(Change detection outputs)
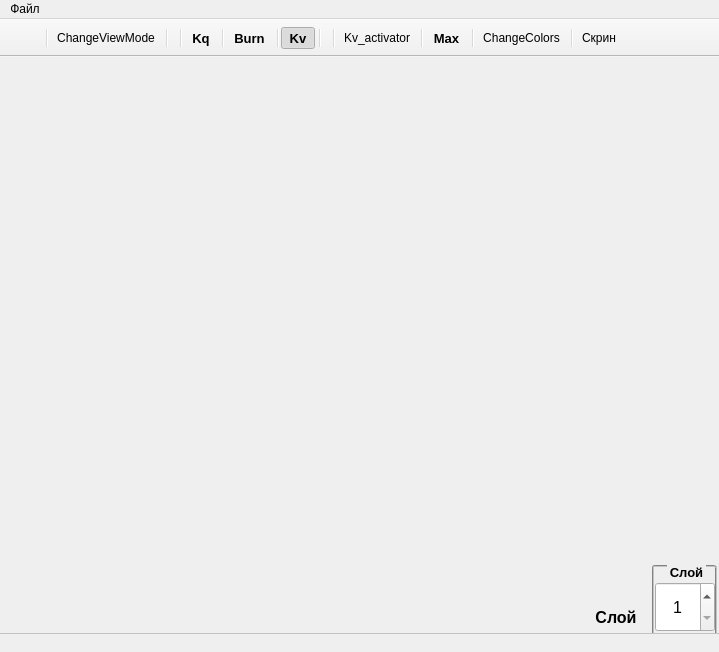
Before: the Qt Designer form Qt/StateComparison/StateComparison/comparisonfield.ui in AsAsgard/BigBlackHole, drawn with Qt 5.
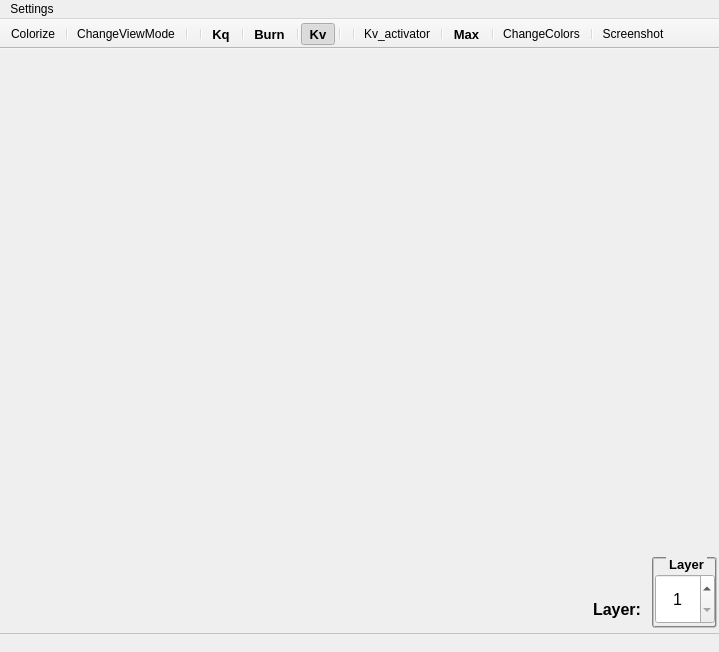
After: the same form once the commit is applied. Icons and pictures are not drawn.

What changed in the file:
```diff
--- a/Qt/StateComparison/StateComparison/comparisonfield.ui
+++ b/Qt/StateComparison/StateComparison/comparisonfield.ui
@@ -52,7 +52,7 @@
  }</string>
     </property>
     <property name="title">
-     <string>Слой</string>
+     <string>Layer</string>
     </property>
     <property name="alignment">
      <set>Qt::AlignCenter</set>
@@ -117,7 +117,7 @@
      </font>
     </property>
     <property name="text">
-     <string>Слой </string>
+     <string>Layer:</string>
     </property>
     <property name="alignment">
      <set>Qt::AlignRight|Qt::AlignTrailing|Qt::AlignVCenter</set>
@@ -147,7 +147,7 @@
      <string notr="true"/>
     </property>
     <property name="title">
-     <string>Файл</string>
+     <string>Settings</string>
     </property>
     <addaction name="otherStates"/>
     <addaction name="separator"/>
@@ -280,7 +280,7 @@
      <normaloff>:/icons/icons/a_Palette.xpm</normaloff>:/icons/icons/a_Palette.xpm</iconset>
    </property>
    <property name="text">
-    <string/>
+    <string>Colorize</string>
    </property>
    <property name="toolTip">
     <string>Показать картограмму в цвете</string>
@@ -385,7 +385,7 @@
      <normaloff>:/icons/icons/a_Camera.xpm</normaloff>:/icons/icons/a_Camera.xpm</iconset>
    </property>
    <property name="text">
-    <string>Скрин</string>
+    <string>Screenshot</string>
    </property>
    <property name="toolTip">
     <string>Сделать скриншот картограммы (Ctrl+O)</string>
```
Left out of the diff: 51 changed lines with no effect on the pictures.
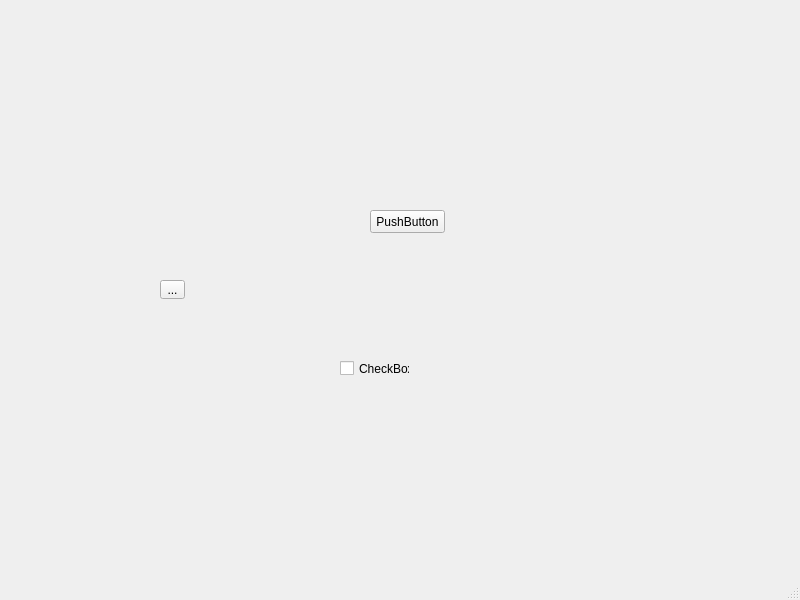
Old version of the form untitled.ui in the repository arekszatan/curlator.
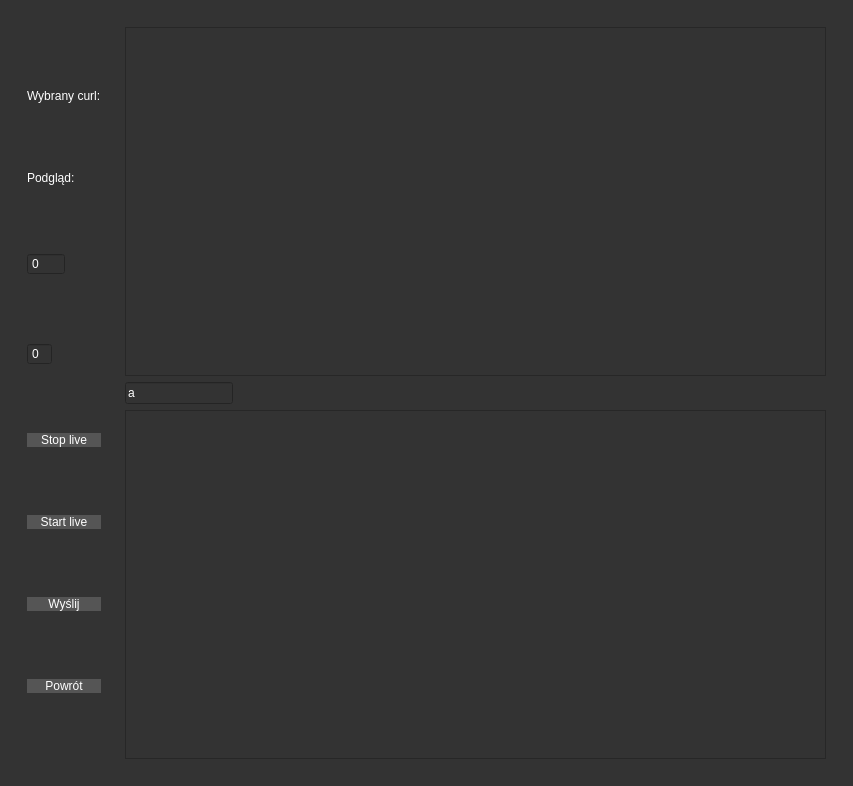
New version of the form.

```diff
--- a/untitled.ui
+++ b/untitled.ui
@@ -6,65 +6,300 @@
    <rect>
     <x>0</x>
     <y>0</y>
-    <width>800</width>
-    <height>600</height>
+    <width>853</width>
+    <height>786</height>
    </rect>
   </property>
   <property name="windowTitle">
    <string>MainWindow</string>
   </property>
+  <property name="styleSheet">
+   <string notr="true">*{
+	color:#fff;
+	font:25px  &quot;Lucida Sans&quot;;
+	
+}
+QWidget{
+background-color: #333333;
+
+}
+
+QPushButton{
+	color:#fff;
+	background-color:#555555;
+	border-radius: 10px;
+}</string>
+  </property>
   <widget class="QWidget" name="centralwidget">
-   <widget class="QPushButton" name="pushButton">
-    <property name="geometry">
-     <rect>
-      <x>370</x>
-      <y>210</y>
-      <width>75</width>
-      <height>23</height>
-     </rect>
-    </property>
-    <property name="text">
-     <string>PushButton</string>
-    </property>
-   </widget>
-   <widget class="QToolButton" name="toolButton">
-    <property name="geometry">
-     <rect>
-      <x>160</x>
-      <y>280</y>
-      <width>25</width>
-      <height>19</height>
-     </rect>
-    </property>
-    <property name="text">
-     <string>...</string>
-    </property>
-   </widget>
-   <widget class="QCheckBox" name="checkBox">
-    <property name="geometry">
-     <rect>
-      <x>340</x>
-      <y>360</y>
-      <width>70</width>
-      <height>17</height>
-     </rect>
-    </property>
-    <property name="text">
-     <string>CheckBox</string>
-    </property>
-   </widget>
+   <layout class="QGridLayout" name="gridLayout">
+    <item row="0" column="1">
+     <widget class="QStackedWidget" name="stackedWidget">
+      <property name="currentIndex">
+       <number>2</number>
+      </property>
+      <widget class="QWidget" name="homePage">
+       <layout class="QGridLayout" name="gridLayout_2">
+        <item row="3" column="0">
+         <widget class="QPushButton" name="openJsonButton">
+          <property name="sizePolicy">
+           <sizepolicy hsizetype="Preferred" vsizetype="Preferred">
+            <horstretch>0</horstretch>
+            <verstretch>0</verstretch>
+           </sizepolicy>
+          </property>
+          <property name="styleSheet">
+           <string notr="true">font: 40pt &quot;MS Shell Dlg 2&quot;;</string>
+          </property>
+          <property name="text">
+           <string>Otwórz plik JSON</string>
+          </property>
+         </widget>
+        </item>
+        <item row="0" column="0" colspan="2">
+         <widget class="QLabel" name="label">
+          <property name="font">
+           <font>
+            <family>MS Shell Dlg 2</family>
+            <pointsize>60</pointsize>
+            <weight>50</weight>
+            <italic>false</italic>
+            <bold>false</bold>
+           </font>
+          </property>
+          <property name="styleSheet">
+           <string notr="true">font: 60pt &quot;MS Shell Dlg 2&quot;;</string>
+          </property>
+          <property name="text">
+           <string>Curlator</string>
+          </property>
+          <property name="alignment">
+           <set>Qt::AlignCenter</set>
+          </property>
+         </widget>
+        </item>
+        <item row="3" column="1">
+         <widget class="QPushButton" name="helpButton">
+          <property name="sizePolicy">
+           <sizepolicy hsizetype="Preferred" vsizetype="Preferred">
+            <horstretch>0</horstretch>
+            <verstretch>0</verstretch>
+           </sizepolicy>
+          </property>
+          <property name="styleSheet">
+           <string notr="true">font: 40pt &quot;MS Shell Dlg 2&quot;;</string>
+          </property>
+          <property name="text">
+           <string>Pomoc</string>
+          </property>
+         </widget>
+        </item>
+        <item row="1" column="0" colspan="2">
+         <widget class="QLabel" name="infoHomePage">
+          <property name="text">
+           <string/>
+          </property>
+          <property name="alignment">
+           <set>Qt::AlignCenter</set>
+          </property>
+         </widget>
+        </item>
+       </layout>
+      </widget>
+      <widget class="QWidget" name="curlsPage">
+       <layout class="QGridLayout" name="gridLayout_3">
+        <item row="1" column="1">
+         <widget class="QListWidget" name="curlList"/>
+        </item>
+        <item row="0" column="1">
+         <widget class="QLabel" name="label_2">
+          <property name="text">
+           <string>Wybierz curla:</string>
+          </property>
+         </widget>
+        </item>
+       </layout>
+      </widget>
+      <widget class="QWidget" name="curlPage">
+       <property name="styleSheet">
+        <string notr="true">QLabel{
+font: 12pt &quot;MS Shell Dlg 2&quot;;
+
+}
+
+QTextEdit{
+	font: 12pt &quot;MS Shell Dlg 2&quot;;
+}</string>
+       </property>
+       <layout class="QHBoxLayout" name="horizontalLayout">
+        <item>
+         <widget class="QWidget" name="widget_2" native="true">
+          <property name="sizePolicy">
+           <sizepolicy hsizetype="Maximum" vsizetype="Preferred">
+            <horstretch>0</horstretch>
+            <verstretch>0</verstretch>
+           </sizepolicy>
+          </property>
+          <layout class="QVBoxLayout" name="verticalLayout_2">
+           <item>
+            <widget class="QLabel" name="label_3">
+             <property name="sizePolicy">
+              <sizepolicy hsizetype="Preferred" vsizetype="Maximum">
+               <horstretch>0</horstretch>
+               <verstretch>0</verstretch>
+              </sizepolicy>
+             </property>
+             <property name="text">
+              <string>Wybrany curl:</string>
+             </property>
+            </widget>
+           </item>
+           <item>
+            <widget class="QLabel" name="label_4">
+             <property name="sizePolicy">
+              <sizepolicy hsizetype="Preferred" vsizetype="Maximum">
+               <horstretch>0</horstretch>
+               <verstretch>0</verstretch>
+              </sizepolicy>
+             </property>
+             <property name="text">
+              <string>Podgląd:</string>
+             </property>
+            </widget>
+           </item>
+           <item>
+            <widget class="QSpinBox" name="maxLineLogLive">
+             <property name="sizePolicy">
+              <sizepolicy hsizetype="Maximum" vsizetype="Maximum">
+               <horstretch>0</horstretch>
+               <verstretch>0</verstretch>
+              </sizepolicy>
+             </property>
+             <property name="buttonSymbols">
+              <enum>QAbstractSpinBox::NoButtons</enum>
+             </property>
+             <property name="maximum">
+              <number>3000</number>
+             </property>
+            </widget>
+           </item>
+           <item>
+            <widget class="QSpinBox" name="fontSize">
+             <property name="sizePolicy">
+              <sizepolicy hsizetype="Maximum" vsizetype="Maximum">
+               <horstretch>0</horstretch>
+               <verstretch>0</verstretch>
+              </sizepolicy>
+             </property>
+             <property name="buttonSymbols">
+              <enum>QAbstractSpinBox::NoButtons</enum>
+             </property>
+            </widget>
+           </item>
+           <item>
+            <widget class="QPushButton" name="stopLiveLog">
+             <property name="text">
+              <string>Stop live</string>
+             </property>
+            </widget>
+           </item>
+           <item>
+            <widget class="QPushButton" name="startLiveLog">
+             <property name="text">
+              <string>Start live</string>
+             </property>
+            </widget>
+           </item>
+           <item>
+            <widget class="QPushButton" name="pushButton">
+             <property name="sizePolicy">
+              <sizepolicy hsizetype="Preferred" vsizetype="Maximum">
+               <horstretch>0</horstretch>
+               <verstretch>0</verstretch>
+              </sizepolicy>
+             </property>
+             <property name="text">
+              <string>Wyślij</string>
+             </property>
+            </widget>
+           </item>
+           <item>
+            <widget class="QPushButton" name="pushButton_2">
+             <property name="sizePolicy">
+              <sizepolicy hsizetype="Preferred" vsizetype="Maximum">
+               <horstretch>0</horstretch>
+               <verstretch>0</verstretch>
+              </sizepolicy>
+             </property>
+             <property name="text">
+              <string>Powrót</string>
+             </property>
+            </widget>
+           </item>
+          </layout>
+         </widget>
+        </item>
+        <item>
+         <widget class="QWidget" name="widget" native="true">
+          <property name="sizePolicy">
+           <sizepolicy hsizetype="Preferred" vsizetype="Preferred">
+            <horstretch>0</horstretch>
+            <verstretch>0</verstretch>
+           </sizepolicy>
+          </property>
+          <property name="minimumSize">
+           <size>
+            <width>150</width>
+            <height>0</height>
+           </size>
+          </property>
+          <layout class="QVBoxLayout" name="verticalLayout">
+           <item>
+            <widget class="QTextEdit" name="logPHSLive">
+             <property name="sizePolicy">
+              <sizepolicy hsizetype="Preferred" vsizetype="Preferred">
+               <horstretch>0</horstretch>
+               <verstretch>0</verstretch>
+              </sizepolicy>
+             </property>
+             <property name="readOnly">
+              <bool>true</bool>
+             </property>
+            </widget>
+           </item>
+           <item>
+            <widget class="QLineEdit" name="grepLineEdit">
+             <property name="sizePolicy">
+              <sizepolicy hsizetype="Maximum" vsizetype="Maximum">
+               <horstretch>0</horstretch>
+               <verstretch>0</verstretch>
+              </sizepolicy>
+             </property>
+             <property name="text">
+              <string>a</string>
+             </property>
+            </widget>
+           </item>
+           <item>
+            <widget class="QTextEdit" name="logAfterCurl">
+             <property name="sizePolicy">
+              <sizepolicy hsizetype="Preferred" vsizetype="Preferred">
+               <horstretch>0</horstretch>
+               <verstretch>0</verstretch>
+              </sizepolicy>
+             </property>
+            </widget>
+           </item>
+          </layout>
+         </widget>
+        </item>
+       </layout>
+      </widget>
+      <widget class="QWidget" name="page_5"/>
+      <widget class="QWidget" name="page_2"/>
+     </widget>
+    </item>
+   </layout>
   </widget>
-  <widget class="QMenuBar" name="menubar">
-   <property name="geometry">
-    <rect>
-     <x>0</x>
-     <y>0</y>
-     <width>800</width>
-     <height>21</height>
-    </rect>
-   </property>
-  </widget>
-  <widget class="QStatusBar" name="statusbar"/>
  </widget>
  <resources/>
  <connections/>
```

• WHAT YOU SHOULD DO: Every line in the records above with the string "QSpinBox" in it should be shown.

• EXERCISE ANSWER:
+            <widget class="QSpinBox" name="maxLineLogLive">
+            <widget class="QSpinBox" name="fontSize">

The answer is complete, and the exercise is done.